It is not often that I read a leader article and agree with everything in it but that is the case with yesterday’s Times (Tues, May 13 2014) headlined “Wanted: an Energy Policy”
Dealing as we do at the heart of the energy debate and often down at the sharp end with the general public it would appear that this chronic lack of an energy policy is having a profound impact. It seems to me that DECC, under the auspices of successive governments, has struggled to set out a credible energy policy or even to get the public to understand the parlous state of energy supplies. It is clear that the general public simply does not believe how close the country is to running out of energy or that they don’t have to face hard choices to retrieve the situation before it is too late.
At PPS we hold no particular candle for any specific technology and we are as involved as much in the whole range of renewables as we are in hydrocarbon extraction. What they all tend to have in common is that explaining the rationale for each of them is left almost entirely to the companies promoting the technology or their industry bodies. This is never going to work and it is time the Government woke up to it, if it is serious in wanting to get the energy infrastructure the nation so evidently needs actually built and not just talked about.
This is because the public nearly always believes that private sector promoters of energy schemes, renewable or otherwise, are fundamentally doing so for their own commercial reasons and as such are not part of a joined up strategy that will sustain the nation’s prosperity and well-being. Indeed our own research suggests that energy companies rank amongst the least trusted organisations in the private sector.
The public cannot be blamed for this as the issues involved are complex and few of the available solutions are very palatable, as most will involve a direct impact on communities one way or another. The days of out of sight and out of mind solutions, as epitomised by North Sea oil and gas, are sadly numbered. But our experience is that the public simply does not believe this. The only solution is that the government and the relevant authorities and regulators must commit to engaging with the public in a detailed and comprehensive manner.

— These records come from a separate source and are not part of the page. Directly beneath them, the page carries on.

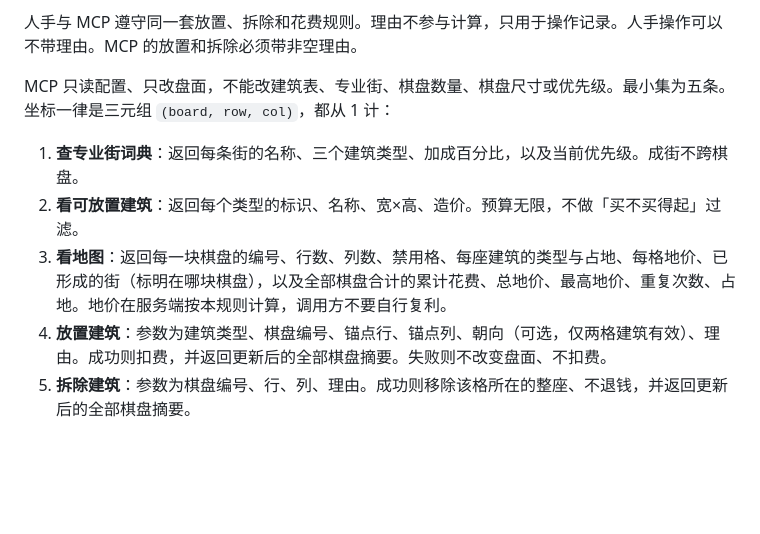
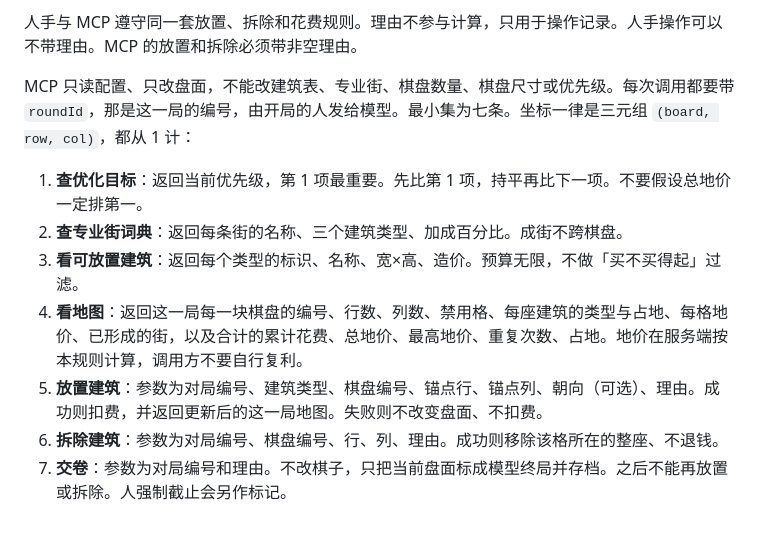
Before and after one commit to leaveWhite9088/landvalue-arena, a Markdown page: RULES.md, the part around the change. Drawn GitHub-style; blank space fills up the shorter version.

```diff
--- a/RULES.md
+++ b/RULES.md
@@ -134,10 +134,12 @@ p₁…pₙ 是盖到该格的每一笔加成：每座邻近建筑的固有加
 
 人手与 MCP 遵守同一套放置、拆除和花费规则。理由不参与计算，只用于操作记录。人手操作可以不带理由。MCP 的放置和拆除必须带非空理由。
 
-MCP 只读配置、只改盘面，不能改建筑表、专业街、棋盘数量、棋盘尺寸或优先级。最小集为五条。坐标一律是三元组 `(board, row, col)`，都从 1 计：
+MCP 只读配置、只改盘面，不能改建筑表、专业街、棋盘数量、棋盘尺寸或优先级。每次调用都要带 `roundId`，那是这一局的编号，由开局的人发给模型。最小集为七条。坐标一律是三元组 `(board, row, col)`，都从 1 计：
 
-1. **查专业街词典**：返回每条街的名称、三个建筑类型、加成百分比，以及当前优先级。成街不跨棋盘。
-2. **看可放置建筑**：返回每个类型的标识、名称、宽×高、造价。预算无限，不做「买不买得起」过滤。
-3. **看地图**：返回每一块棋盘的编号、行数、列数、禁用格、每座建筑的类型与占地、每格地价、已形成的街（标明在哪块棋盘），以及全部棋盘合计的累计花费、总地价、最高地价、重复次数、占地。地价在服务端按本规则计算，调用方不要自行复利。
-4. **放置建筑**：参数为建筑类型、棋盘编号、锚点行、锚点列、朝向（可选，仅两格建筑有效）、理由。成功则扣费，并返回更新后的全部棋盘摘要。失败则不改变盘面、不扣费。
-5. **拆除建筑**：参数为棋盘编号、行、列、理由。成功则移除该格所在的整座、不退钱，并返回更新后的全部棋盘摘要。
+1. **查优化目标**：返回当前优先级，第 1 项最重要。先比第 1 项，持平再比下一项。不要假设总地价一定排第一。
+2. **查专业街词典**：返回每条街的名称、三个建筑类型、加成百分比。成街不跨棋盘。
+3. **看可放置建筑**：返回每个类型的标识、名称、宽×高、造价。预算无限，不做「买不买得起」过滤。
+4. **看地图**：返回这一局每一块棋盘的编号、行数、列数、禁用格、每座建筑的类型与占地、每格地价、已形成的街，以及合计的累计花费、总地价、最高地价、重复次数、占地。地价在服务端按本规则计算，调用方不要自行复利。
+5. **放置建筑**：参数为对局编号、建筑类型、棋盘编号、锚点行、锚点列、朝向（可选）、理由。成功则扣费，并返回更新后的这一局地图。失败则不改变盘面、不扣费。
+6. **拆除建筑**：参数为对局编号、棋盘编号、行、列、理由。成功则移除该格所在的整座、不退钱。
+7. **交卷**：参数为对局编号和理由。不改棋子，只把当前盘面标成模型终局并存档。之后不能再放置或拆除。人强制截止会另作标记。
```
Also changed, not shown: DESIGN.md (+19 -7 lines), README.md (+9 -7 lines).
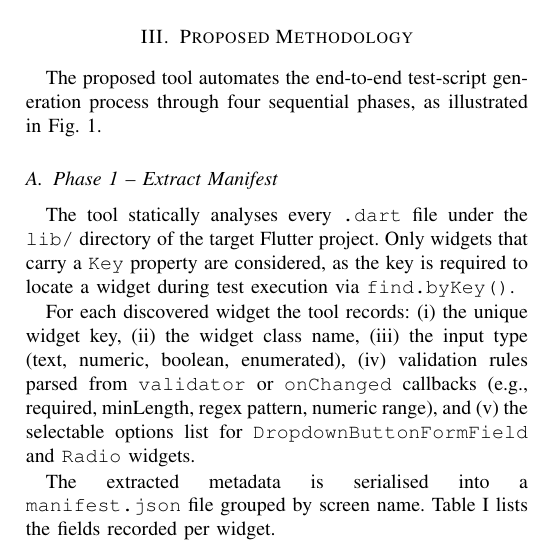
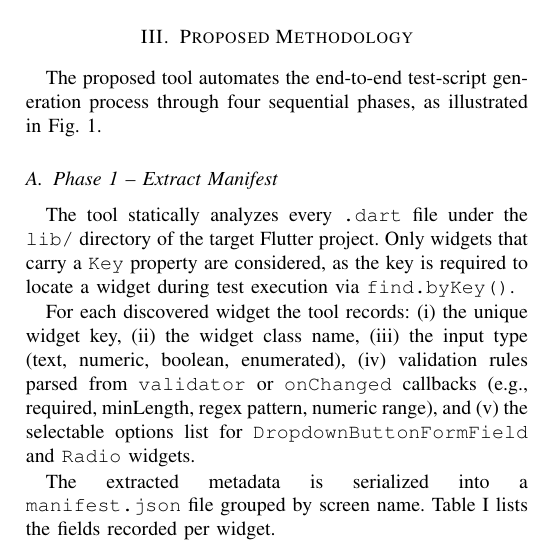
Before and after one commit to titic443/master_project_v2, a LaTeX paper (ieee_paper.tex): part of one column of page 2 of 5, cut so that both start at the same text. Compiled offline with pdfLaTeX.

Commit message:
fix: normalize to American English spelling throughout
- analyzes (was: analyses)
- serialized (was: serialised)
- organizes (was: organises)

IEEE papers use American English conventions.

```diff
--- a/ieee_paper.tex
+++ b/ieee_paper.tex
@@ -158,7 +158,7 @@ through four sequential phases, as illustrated in Fig.~\ref{fig:overview}.
 
 \subsection{Phase 1 -- Extract Manifest}
 
-The tool statically analyses every \texttt{.dart} file under the
+The tool statically analyzes every \texttt{.dart} file under the
 \texttt{lib/} directory of the target Flutter project. Only widgets that
 carry a \texttt{Key} property are considered, as the key is required to
 locate a widget during test execution via \texttt{find.byKey()}.
@@ -170,7 +170,7 @@ enumerated), (iv)~validation rules parsed from \texttt{validator} or
 numeric range), and (v)~the selectable options list for
 \texttt{DropdownButtonFormField} and \texttt{Radio} widgets.
 
-The extracted metadata is serialised into a \texttt{manifest.json} file
+The extracted metadata is serialized into a \texttt{manifest.json} file
 grouped by screen name. Table~\ref{tab:manifest} lists the fields recorded
 per widget.
 
```
Also changed, not shown: ieee_paper.tex (2 more changed lines).
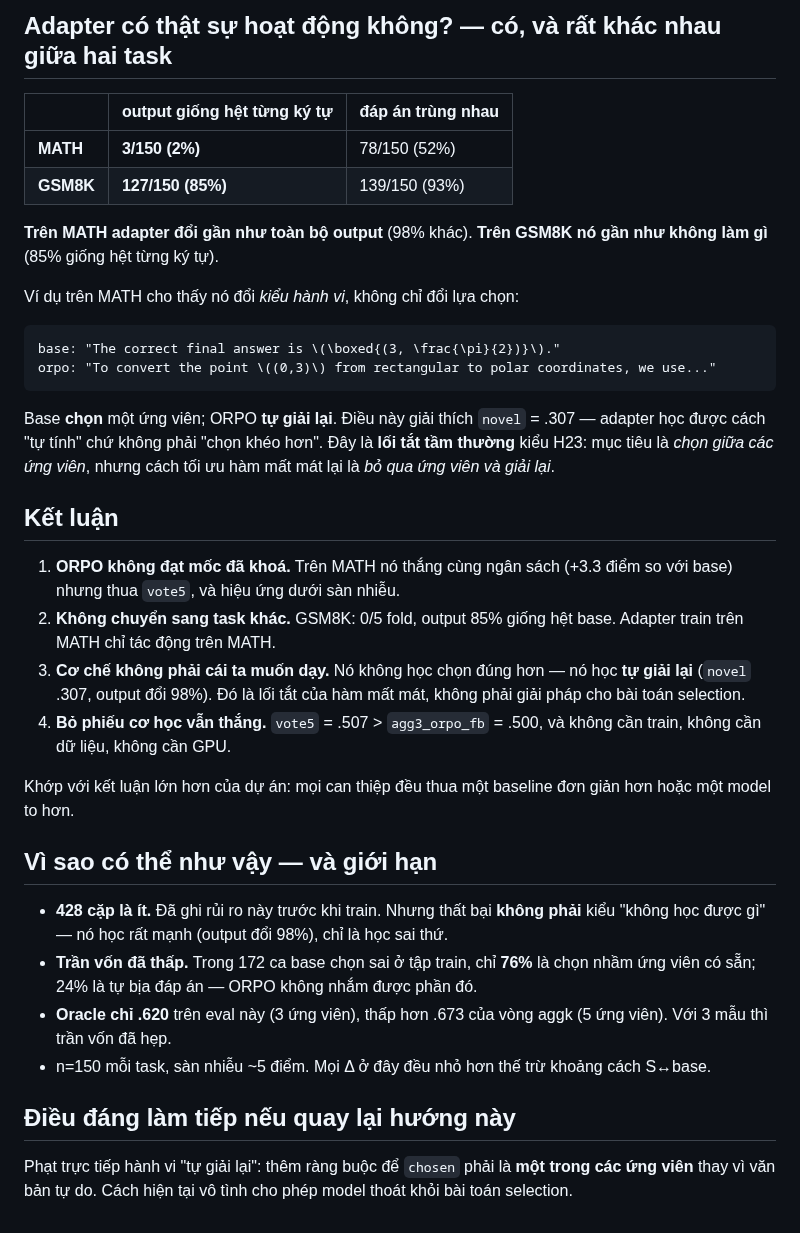
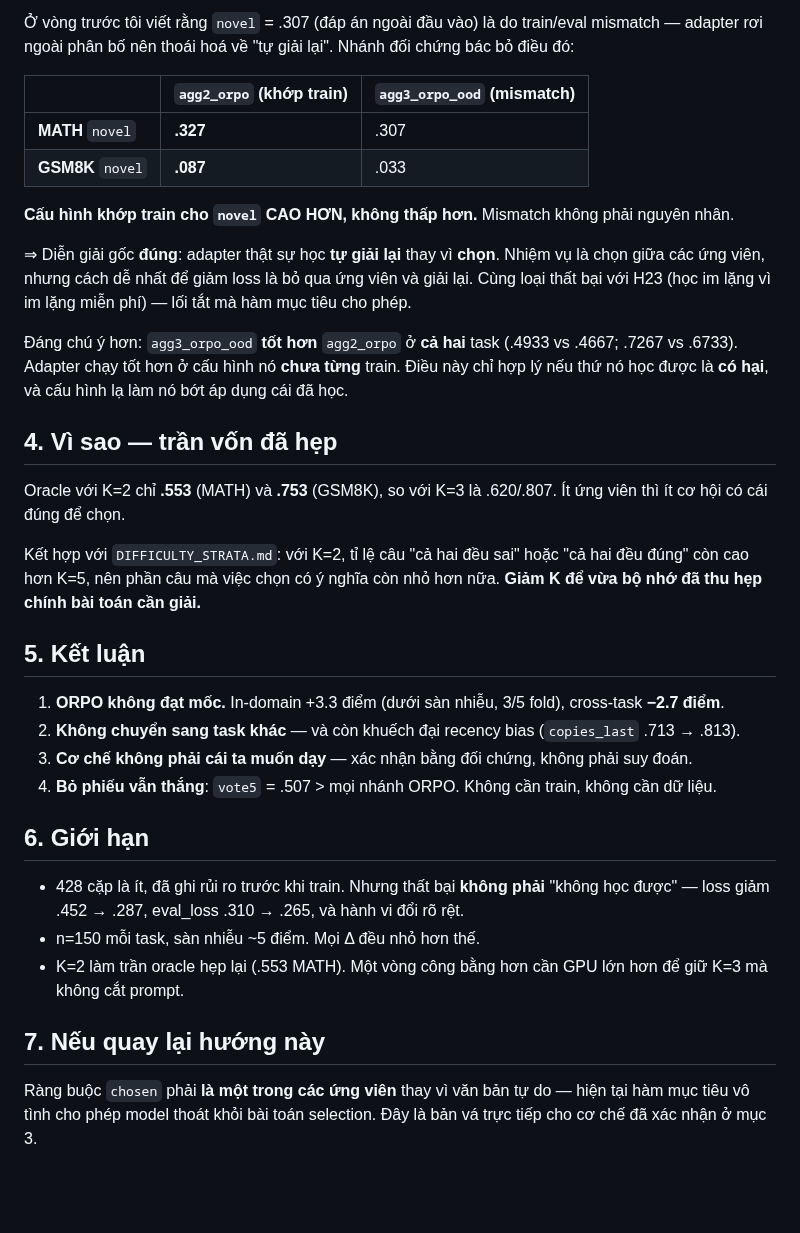
Before and after one commit to duongtrongnguyen123/multiagent-shapley-credit, a Markdown page: shapley/docs/ORPO_RESULTS.md, the part around one of its changes. GitHub-like rendering; blank space fills up the shorter version.

````diff
--- a/shapley/docs/ORPO_RESULTS.md
+++ b/shapley/docs/ORPO_RESULTS.md
@@ -70,52 +63,49 @@ nào**.
 
-## Adapter có thật sự hoạt động không? — có, và rất khác nhau giữa hai task
+Ở vòng trước tôi viết rằng `novel` = .307 (đáp án ngoài đầu vào) là do train/eval mismatch —
+adapter rơi ngoài phân bố nên thoái hoá về "tự giải lại". Nhánh đối chứng bác bỏ điều đó:
 
-| | output giống hệt từng ký tự | đáp án trùng nhau |
+| | `agg2_orpo` (khớp train) | `agg3_orpo_ood` (mismatch) |
 |---|---|---|
-| **MATH** | **3/150 (2%)** | 78/150 (52%) |
-| **GSM8K** | **127/150 (85%)** | 139/150 (93%) |
+| **MATH** `novel` | **.327** | .307 |
+| **GSM8K** `novel` | **.087** | .033 |
 
-**Trên MATH adapter đổi gần như toàn bộ output** (98% khác). **Trên GSM8K nó gần như không làm
-gì** (85% giống hệt từng ký tự).
+**Cấu hình khớp train cho `novel` CAO HƠN, không thấp hơn.** Mismatch không phải nguyên nhân.
 
-Ví dụ trên MATH cho thấy nó đổi *kiểu hành vi*, không chỉ đổi lựa chọn:
+⇒ Diễn giải gốc **đúng**: adapter thật sự học **tự giải lại** thay vì **chọn**. Nhiệm vụ là chọn
+giữa các ứng viên, nhưng cách dễ nhất để giảm loss là bỏ qua ứng viên và giải lại. Cùng loại
+thất bại với H23 (học im lặng vì im lặng miễn phí) — lối tắt mà hàm mục tiêu cho phép.
 
-```
-base: "The correct final answer is \(\boxed{(3, \frac{\pi}{2})}\)."
-orpo: "To convert the point \((0,3)\) from rectangular to polar coordinates, we use..."
-```
+Đáng chú ý hơn: `agg3_orpo_ood` **tốt hơn** `agg2_orpo` ở **cả hai** task (.4933 vs .4667;
+.7267 vs .6733). Adapter chạy tốt hơn ở cấu hình nó **chưa từng** train. Điều này chỉ hợp lý nếu
+thứ nó học được là **có hại**, và cấu hình lạ làm nó bớt áp dụng cái đã học.
 
-Base **chọn** một ứng viên; ORPO **tự giải lại**. Điều này giải thích `novel` = .307 — adapter
-học được cách "tự tính" chứ không phải "chọn khéo hơn". Đây là **lối tắt tầm thường** kiểu H23:
-mục tiêu là *chọn giữa các ứng viên*, nhưng cách tối ưu hàm mất mát lại là *bỏ qua ứng viên và
-giải lại*.
+## 4. Vì sao — trần vốn đã hẹp
 
-## Kết luận
+Oracle với K=2 chỉ **.553** (MATH) và **.753** (GSM8K), so với K=3 là .620/.807. Ít ứng viên thì
+ít cơ hội có cái đúng để chọn.
 
-1. **ORPO không đạt mốc đã khoá.** Trên MATH nó thắng cùng ngân sách (+3.3 điểm so với base)
-   nhưng thua `vote5`, và hiệu ứng dưới sàn nhiễu.
-2. **Không chuyển sang task khác.** GSM8K: 0/5 fold, output 85% giống hệt base. Adapter train
-   trên MATH chỉ tác động trên MATH.
-3. **Cơ chế không phải cái ta muốn dạy.** Nó không học chọn đúng hơn — nó học **tự giải lại**
-   (`novel` .307, output đổi 98%). Đó là lối tắt của hàm mất mát, không phải giải pháp cho bài
-   toán selection.
-4. **Bỏ phiếu cơ học vẫn thắng.** `vote5` = .507 > `agg3_orpo_fb` = .500, và không cần train,
-   không cần dữ liệu, không cần GPU.
+Kết hợp với `DIFFICULTY_STRATA.md`: với K=2, tỉ lệ câu "cả hai đều sai" hoặc "cả hai đều đúng"
+còn cao hơn K=5, nên phần câu mà việc chọn có ý nghĩa còn nhỏ hơn nữa. **Giảm K để vừa bộ nhớ
+đã thu hẹp chính bài toán cần giải.**
 
-Khớp với kết luận lớn hơn của dự án: mọi can thiệp đều thua một baseline đơn giản hơn hoặc một
-model to hơn.
+## 5. Kết luận
 
-## Vì sao có thể như vậy — và giới hạn
+1. **ORPO không đạt mốc.** In-domain +3.3 điểm (dưới sàn nhiễu, 3/5 fold), cross-task **−2.7
+   điểm**.
+2. **Không chuyển sang task khác** — và còn khuếch đại recency bias (`copies_last` .713 → .813).
+3. **Cơ chế không phải cái ta muốn dạy** — xác nhận bằng đối chứng, không phải suy đoán.
+4. **Bỏ phiếu vẫn thắng**: `vote5` = .507 > mọi nhánh ORPO. Không cần train, không cần dữ liệu.
 
-- **428 cặp là ít.** Đã ghi rủi ro này trước khi train. Nhưng thất bại **không phải** kiểu "không
-  học được gì" — nó học rất mạnh (output đổi 98%), chỉ là học sai thứ.
-- **Trần vốn đã thấp.** Trong 172 ca base chọn sai ở tập train, chỉ **76%** là chọn nhầm ứng viên
-  có sẵn; 24% là tự bịa đáp án — ORPO không nhắm được phần đó.
-- **Oracle chỉ .620** trên eval này (3 ứng viên), thấp hơn .673 của vòng aggk (5 ứng viên). Với
-  3 mẫu thì trần vốn đã hẹp.
-- n=150 mỗi task, sàn nhiễu ~5 điểm. Mọi Δ ở đây đều nhỏ hơn thế trừ khoảng cách S↔base.
+## 6. Giới hạn
 
-## Điều đáng làm tiếp nếu quay lại hướng này
+- 428 cặp là ít, đã ghi rủi ro trước khi train. Nhưng thất bại **không phải** "không học được"
+  — loss giảm .452 → .287, eval_loss .310 → .265, và hành vi đổi rõ rệt.
+- n=150 mỗi task, sàn nhiễu ~5 điểm. Mọi Δ đều nhỏ hơn thế.
+- K=2 làm trần oracle hẹp lại (.553 MATH). Một vòng công bằng hơn cần GPU lớn hơn để giữ K=3
+  mà không cắt prompt.
 
-Phạt trực tiếp hành vi "tự giải lại": thêm ràng buộc để `chosen` phải là **một trong các ứng
-viên** thay vì văn bản tự do. Cách hiện tại vô tình cho phép model thoát khỏi bài toán selection.
+## 7. Nếu quay lại hướng này
+
+Ràng buộc `chosen` phải **là một trong các ứng viên** thay vì văn bản tự do — hiện tại hàm mục
+tiêu vô tình cho phép model thoát khỏi bài toán selection. Đây là bản vá trực tiếp cho cơ chế đã
+xác nhận ở mục 3.
````
Also changed, not shown: other parts of shapley/docs/ORPO_RESULTS.md (+42 -49 lines).
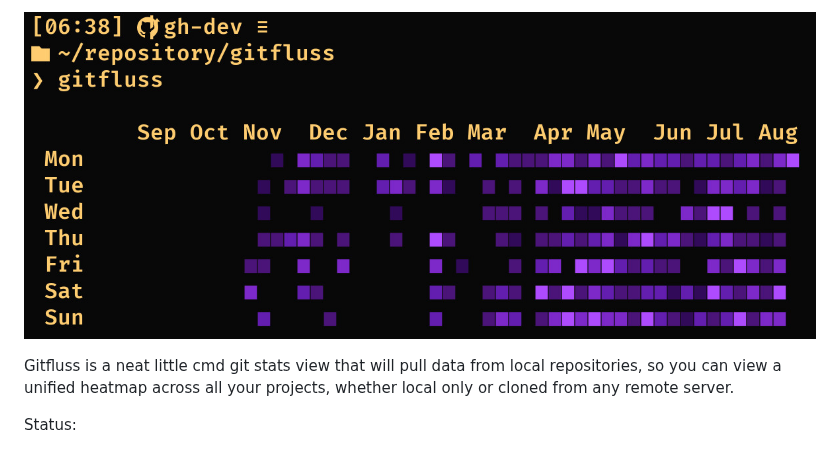
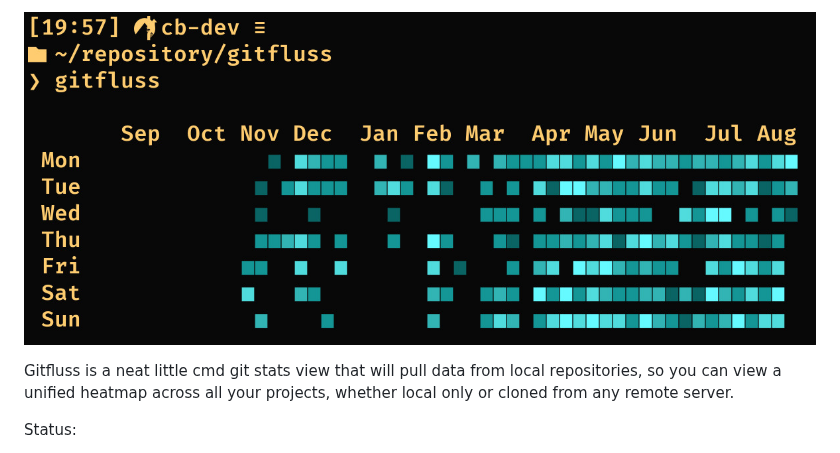
Before and after one commit to BadAcronym/gitfluss, a Markdown page: README.md, the part around the change. Drawn GitHub-style; pictures changed too: screenshots/cyan.jpg (added), screenshots/purple.jpg (deleted).

Commit message:
update preview (again (again))

```diff
--- a/README.md
+++ b/README.md
@@ -1,4 +1,4 @@
-![example](screenshots/purple.jpg)
+![example](screenshots/cyan.jpg)
 
 Gitfluss is a neat little cmd git stats view that will pull data from local
 repositories, so you can view a unified heatmap across all your projects, whether local
```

This may not convince the public that a cogent energy policy actually exists but it may make us all wake up to the fact that the easy options are diminishing rapidly.